§ **Requirement**:
Where the word "frac" shows up in a line below, that line is counted. State how many lines are counted, without any other words.

§ **Data supplied**:
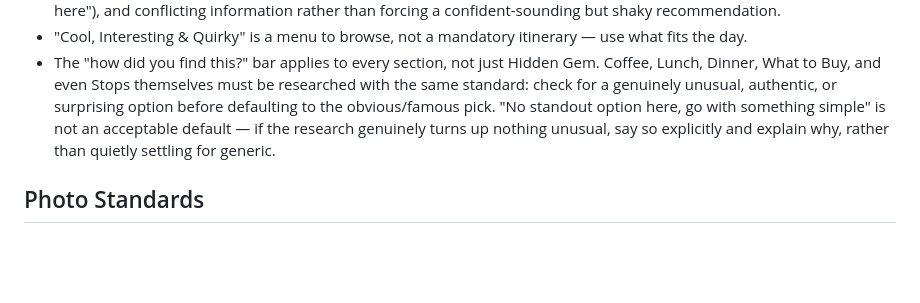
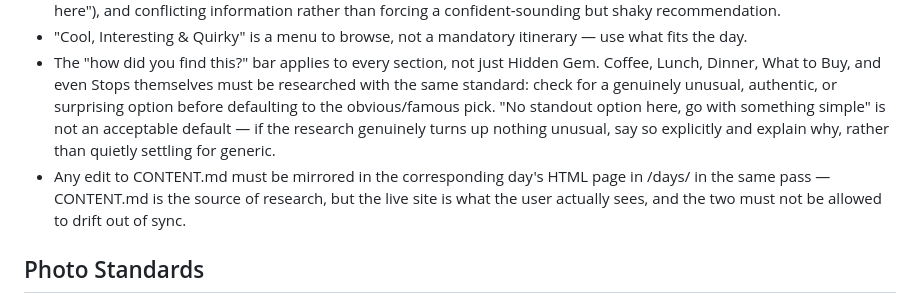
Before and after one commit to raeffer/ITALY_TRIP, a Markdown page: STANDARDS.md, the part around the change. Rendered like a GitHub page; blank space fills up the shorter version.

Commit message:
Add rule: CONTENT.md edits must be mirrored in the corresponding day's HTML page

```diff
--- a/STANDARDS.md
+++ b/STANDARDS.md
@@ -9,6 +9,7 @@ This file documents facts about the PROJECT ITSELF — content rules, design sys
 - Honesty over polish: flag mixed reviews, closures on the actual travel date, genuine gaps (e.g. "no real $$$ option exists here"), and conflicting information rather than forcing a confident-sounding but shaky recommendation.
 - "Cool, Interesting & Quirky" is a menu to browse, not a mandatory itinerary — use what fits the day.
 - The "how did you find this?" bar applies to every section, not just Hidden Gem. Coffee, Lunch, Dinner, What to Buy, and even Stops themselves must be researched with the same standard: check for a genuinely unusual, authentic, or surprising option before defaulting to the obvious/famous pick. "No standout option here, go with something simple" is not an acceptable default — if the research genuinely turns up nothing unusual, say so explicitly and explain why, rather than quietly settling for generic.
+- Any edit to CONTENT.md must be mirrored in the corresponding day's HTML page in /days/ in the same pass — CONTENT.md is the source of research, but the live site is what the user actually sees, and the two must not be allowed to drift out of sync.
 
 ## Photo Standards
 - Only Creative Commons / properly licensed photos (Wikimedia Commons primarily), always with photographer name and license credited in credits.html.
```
---
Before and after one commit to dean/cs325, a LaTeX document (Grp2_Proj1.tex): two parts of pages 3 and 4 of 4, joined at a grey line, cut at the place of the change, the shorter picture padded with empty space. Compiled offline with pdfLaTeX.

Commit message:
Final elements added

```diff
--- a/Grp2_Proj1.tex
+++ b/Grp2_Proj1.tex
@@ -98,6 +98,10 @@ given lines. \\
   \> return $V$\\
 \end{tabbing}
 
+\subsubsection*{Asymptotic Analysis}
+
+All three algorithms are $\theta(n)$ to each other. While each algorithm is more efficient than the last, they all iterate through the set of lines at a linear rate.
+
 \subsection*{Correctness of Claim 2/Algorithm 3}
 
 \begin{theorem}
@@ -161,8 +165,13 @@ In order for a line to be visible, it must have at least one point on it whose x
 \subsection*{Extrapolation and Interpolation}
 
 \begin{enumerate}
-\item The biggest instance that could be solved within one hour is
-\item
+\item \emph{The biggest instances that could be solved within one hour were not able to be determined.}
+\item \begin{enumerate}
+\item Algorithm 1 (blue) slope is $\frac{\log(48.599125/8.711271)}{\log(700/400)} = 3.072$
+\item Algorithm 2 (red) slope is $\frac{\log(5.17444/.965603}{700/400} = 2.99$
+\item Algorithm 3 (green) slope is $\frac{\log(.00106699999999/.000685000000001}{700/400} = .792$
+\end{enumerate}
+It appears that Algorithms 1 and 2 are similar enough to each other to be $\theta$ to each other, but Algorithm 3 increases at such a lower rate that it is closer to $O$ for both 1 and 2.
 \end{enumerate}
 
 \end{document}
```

§ **Task result**:
3